What should I know about quantitative tightening?
J.P. Morgan Asset Management, the $2.5 trillion asset manager, recently published a piece in their “On the Minds of Investors” column where their global strategists pick a topic that is pertinent to the current market environment. The following article, led by Dr. David Kelly, details the issue of “Quantitative Tightening,” or “QT.” Quantitative Tightening is a process where the Federal Reserve reduces its balance sheet to reverse the economic impact of “Quantitative Easing,” or “QE,” where global central banks pump liquidity into the financial system to provide liquidity during periods of economic stress like the Great Financial Crisis, or more recently, the COVID-19 pandemic. The Federal Reserve is running parallel tracks, raising interest rates while reducing its balance sheet. Global Market Strategist Jordan Jackson addresses the top-of-mind topic below:
‘What are the characteristics of QT?
- The Federal Reserve committee will begin to reduce the reinvestments of principal payments in US Treasuries and mortgage-backed securities (MBS) in June 2022.
- Maturing US Treasury securities will be capped initially at $30bn/mo. from June to August, then increased to $60bn/mo. in September. The maturity cap on MBS will initially be set at $17.5bn/mo. and will similarly double to $35bn/mo. in September. Maturing amounts above these caps will be reinvested.

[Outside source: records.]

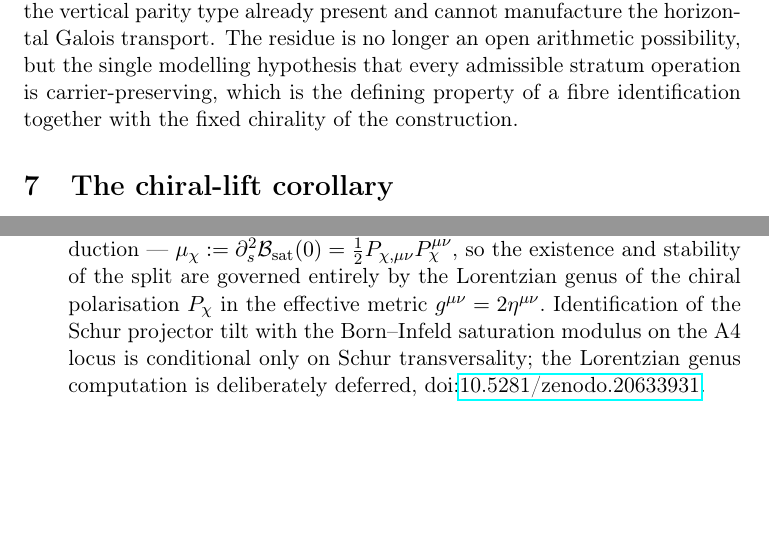
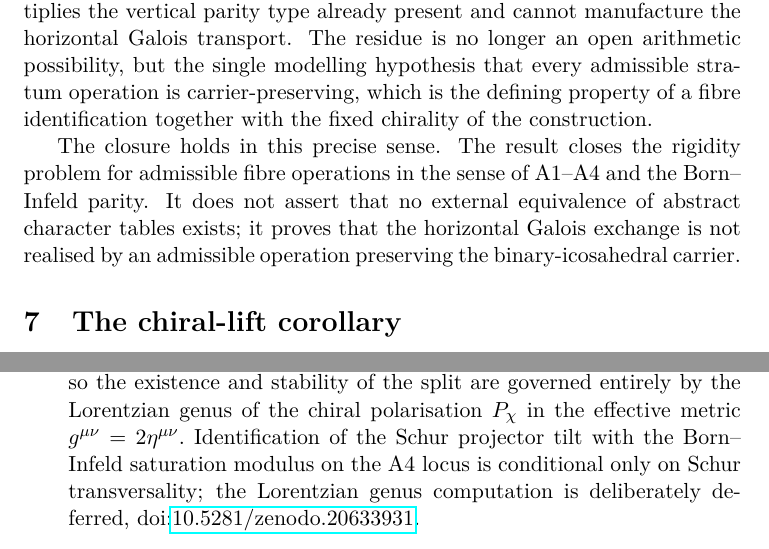
Before and after one commit to Cosmochrony/arithmetic-orthogonality-adegate, a LaTeX paper (tex/ArithmeticOrthogonalityADEgate.tex): two parts of pages 12 and 22 of 23, joined at a grey line, cut so that both start at the same text, the shorter picture padded with empty space. Compiled offline with pdfLaTeX.

Commit message:
AOG 1.6: scope qualification (closure in the admissible-operation sense) + lmodern/glyphtounicode
Add Jerome's explicit qualification: the closure is for admissible fibre operations in the
sense of A1-A4 + BI parity; it does not assert no external equivalence of abstract character
tables, only that the horizontal Galois exchange is not realised by a carrier-preserving
admissible operation. Add lmodern + glyphtounicode/pdfgentounicode for clean PDF text
extraction (fi/ff ligatures).

```diff
--- a/tex/ArithmeticOrthogonalityADEgate.tex
+++ b/tex/ArithmeticOrthogonalityADEgate.tex
@@ -1,12 +1,15 @@
 \documentclass[11pt]{article}
 
 \usepackage[T1]{fontenc}
+\usepackage{lmodern}
 \usepackage[utf8]{inputenc}
 \usepackage{amsmath,amssymb,amsthm}
 \usepackage{doi}
 \usepackage{hyperref}
 \usepackage{amsfonts}
 \usepackage{amstext}
+\input{glyphtounicode}
+\pdfgentounicode=1
 
 \newtheorem{theorem}{Theorem}
 \newtheorem{lemma}{Lemma}
@@ -477,6 +480,12 @@ Theorem~\ref{thm:negative} does not depend on it.
     stratum operation is carrier-preserving, which is the defining property of a fibre identification together with the
     fixed chirality of the construction.
 
+    The closure holds in this precise sense.
+    The result closes the rigidity problem for admissible fibre operations in the sense of A1--A4 and the Born--Infeld
+    parity.
+    It does not assert that no external equivalence of abstract character tables exists; it proves that the horizontal
+    Galois exchange is not realised by an admissible operation preserving the binary-icosahedral carrier.
+
   \section{The chiral-lift corollary}
     \label{sec:chiral}
 
```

- Under these assumptions, ~$650bn in MBS and ~$1.5 trillion in U.S. Treasury securities will mature through December 2024, resulting in a ~$2.2 trillion decline in the Fed’s balance sheet. This would shrink the balance sheet from $8.9 trillion to $6.6 trillion by end of 2024, well above the pre-pandemic peak of $4.5 trillion.
How does the withdrawal of liquidity work?

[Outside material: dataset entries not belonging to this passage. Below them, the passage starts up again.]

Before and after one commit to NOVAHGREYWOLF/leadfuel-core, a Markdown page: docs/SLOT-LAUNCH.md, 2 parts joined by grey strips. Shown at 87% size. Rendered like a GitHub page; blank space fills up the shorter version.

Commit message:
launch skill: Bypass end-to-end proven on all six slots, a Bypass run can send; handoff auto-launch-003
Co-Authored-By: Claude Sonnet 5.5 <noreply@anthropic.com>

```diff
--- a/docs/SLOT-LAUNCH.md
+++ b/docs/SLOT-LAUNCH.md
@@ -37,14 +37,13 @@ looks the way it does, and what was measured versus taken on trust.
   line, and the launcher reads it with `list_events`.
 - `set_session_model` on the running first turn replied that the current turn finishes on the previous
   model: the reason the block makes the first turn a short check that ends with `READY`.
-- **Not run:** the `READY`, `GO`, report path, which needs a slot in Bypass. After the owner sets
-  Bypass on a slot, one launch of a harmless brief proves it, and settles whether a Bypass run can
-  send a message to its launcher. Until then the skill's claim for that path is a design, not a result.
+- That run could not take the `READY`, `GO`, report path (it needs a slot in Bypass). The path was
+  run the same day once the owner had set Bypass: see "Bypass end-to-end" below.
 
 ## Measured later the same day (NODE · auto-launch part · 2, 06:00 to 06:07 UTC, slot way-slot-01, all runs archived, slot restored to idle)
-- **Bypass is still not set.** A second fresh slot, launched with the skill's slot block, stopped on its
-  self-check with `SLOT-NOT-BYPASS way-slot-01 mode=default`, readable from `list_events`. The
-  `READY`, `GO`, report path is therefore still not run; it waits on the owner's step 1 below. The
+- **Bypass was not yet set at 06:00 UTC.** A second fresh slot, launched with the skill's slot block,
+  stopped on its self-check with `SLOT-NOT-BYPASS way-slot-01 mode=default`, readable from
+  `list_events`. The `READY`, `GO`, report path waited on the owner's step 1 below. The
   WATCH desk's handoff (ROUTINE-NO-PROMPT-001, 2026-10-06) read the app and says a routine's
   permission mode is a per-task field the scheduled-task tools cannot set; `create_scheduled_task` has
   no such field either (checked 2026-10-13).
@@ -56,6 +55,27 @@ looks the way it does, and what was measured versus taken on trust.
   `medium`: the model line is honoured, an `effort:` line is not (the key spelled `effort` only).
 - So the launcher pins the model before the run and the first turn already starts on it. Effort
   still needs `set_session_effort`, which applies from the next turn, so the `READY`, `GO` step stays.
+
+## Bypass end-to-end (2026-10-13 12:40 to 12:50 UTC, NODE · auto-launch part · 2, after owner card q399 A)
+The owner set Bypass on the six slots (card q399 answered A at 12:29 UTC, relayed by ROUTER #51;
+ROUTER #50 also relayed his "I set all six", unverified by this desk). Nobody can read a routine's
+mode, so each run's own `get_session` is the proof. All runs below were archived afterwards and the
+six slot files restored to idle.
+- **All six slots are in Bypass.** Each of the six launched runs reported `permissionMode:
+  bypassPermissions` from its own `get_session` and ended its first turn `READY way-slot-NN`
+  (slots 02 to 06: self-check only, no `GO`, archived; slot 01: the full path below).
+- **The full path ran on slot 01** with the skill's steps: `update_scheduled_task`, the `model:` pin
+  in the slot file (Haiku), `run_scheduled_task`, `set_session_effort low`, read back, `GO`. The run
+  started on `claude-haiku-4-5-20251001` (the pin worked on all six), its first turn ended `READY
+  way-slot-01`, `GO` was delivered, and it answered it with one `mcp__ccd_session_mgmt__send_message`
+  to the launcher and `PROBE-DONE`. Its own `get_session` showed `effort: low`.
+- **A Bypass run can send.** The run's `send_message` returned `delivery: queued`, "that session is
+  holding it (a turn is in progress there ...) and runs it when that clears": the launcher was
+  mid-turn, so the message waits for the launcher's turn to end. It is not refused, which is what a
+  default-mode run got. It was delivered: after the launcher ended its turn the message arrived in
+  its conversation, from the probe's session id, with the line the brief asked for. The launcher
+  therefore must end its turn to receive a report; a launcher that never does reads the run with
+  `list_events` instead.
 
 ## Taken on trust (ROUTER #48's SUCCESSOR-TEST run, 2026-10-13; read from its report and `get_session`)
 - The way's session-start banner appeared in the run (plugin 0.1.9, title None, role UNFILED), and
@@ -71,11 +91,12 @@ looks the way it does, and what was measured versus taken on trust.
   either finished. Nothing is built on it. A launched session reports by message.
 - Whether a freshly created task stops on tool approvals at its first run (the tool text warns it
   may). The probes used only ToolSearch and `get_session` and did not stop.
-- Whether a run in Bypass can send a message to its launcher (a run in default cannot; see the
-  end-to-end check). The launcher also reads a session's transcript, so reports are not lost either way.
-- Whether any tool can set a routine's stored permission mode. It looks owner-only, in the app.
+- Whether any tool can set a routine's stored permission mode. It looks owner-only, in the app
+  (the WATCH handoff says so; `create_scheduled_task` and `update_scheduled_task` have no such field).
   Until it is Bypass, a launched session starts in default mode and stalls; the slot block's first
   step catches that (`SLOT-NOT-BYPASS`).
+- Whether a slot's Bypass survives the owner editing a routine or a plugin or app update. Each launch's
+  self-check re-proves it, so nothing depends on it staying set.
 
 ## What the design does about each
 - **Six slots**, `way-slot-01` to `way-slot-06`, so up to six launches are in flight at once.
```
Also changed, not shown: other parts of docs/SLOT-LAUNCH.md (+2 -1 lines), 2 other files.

QT is when the Fed receives principal repayments from its security holdings, and rather than use those proceeds to purchase new securities, it extinguishes it and reduces the amount of reserves in the system. The removal of liquidity will manifest itself in variable ways on the liability side of the balance sheet via the Treasury General Account (TGA), Reverse Repo Facility, and predominantly in bank reserves.
- Bank reserves – Fed balance sheet has assets and liabilities. If they reduce their assets, then liabilities must balance and similarly decline (bank reserves). A recent estimate from the New York Fed suggests an adequate amount of bank reserves at ~$2 trillion to support smooth market functioning. Bank reserves are currently at $3.3 trillion, indicating a further decline in reserves can be palatable for markets.
- TGA – The TGA has fallen to $790 billion from its $1.8 trillion peak in July 2020 and given further fiscal stimulus is unlikely, it should stabilize around current levels.
- Reverse Repo – Liquidity and market functioning is a major concern given the spike in short-term rates in 2019, which caused the Fed to reverse course. However, liquidity is abundant and reverse repo usage via money market funds will likely remain elevated for some time.
What will the market impact be?
- Quantitative easing (QE) pumped a massive amount of liquidity into the system, and now there is too much. Therefore, the initial reduction in the balance sheet shouldn’t be a cause for concern.
- The massive increase in yields and decline in bond prices, has already occurred. As a result, the tightening in financial conditions and expected liquidity removal, to some extent, has already been priced into markets.
In summary, even as QT commences, long-term rates are likely to trade range bound between 3.0% – 3.5% and be little impacted by balance sheet reduction at first. That said, as bank reserves decline to levels that may restrict bank activity, markets will likely signal the Fed may need to change course.
The Federal Reserve Balance Sheet
Source: FactSet, Federal Reserve, J.P. Morgan Investment Bank, J.P. Morgan Asset Management. At its peak, the balance sheet contained $5.8tn in Treasuries and $2.7tn in MBS. *The forecast assumes the Federal Reserve begins balance sheet runoff in June at an initial pace of $30bn in Treasuries and $17.5bn in MBS, then doubling in September. The forecast does not include the active selling of securities from the committee. **Loans include liquidity and credit extended through corporate credit facilities established in March 2020. Other includes primary, secondary and seasonal loans, repurchase agreements, foreign currency reserves and maiden lane securities. Forecasts are not a reliable indicator of future performance. Forecasts, projections and other forward-looking statements are based upon current beliefs and expectations. They are for illustrative purposes only and serve as an indication of what may occur. Given the inherent uncertainties and risks associated with forecasts, projections or other forward-looking statements, actual events, results or performance may differ materially from those reflected or contemplated. Guide to the Markets – U.S. Data are as of June 6, 2022.’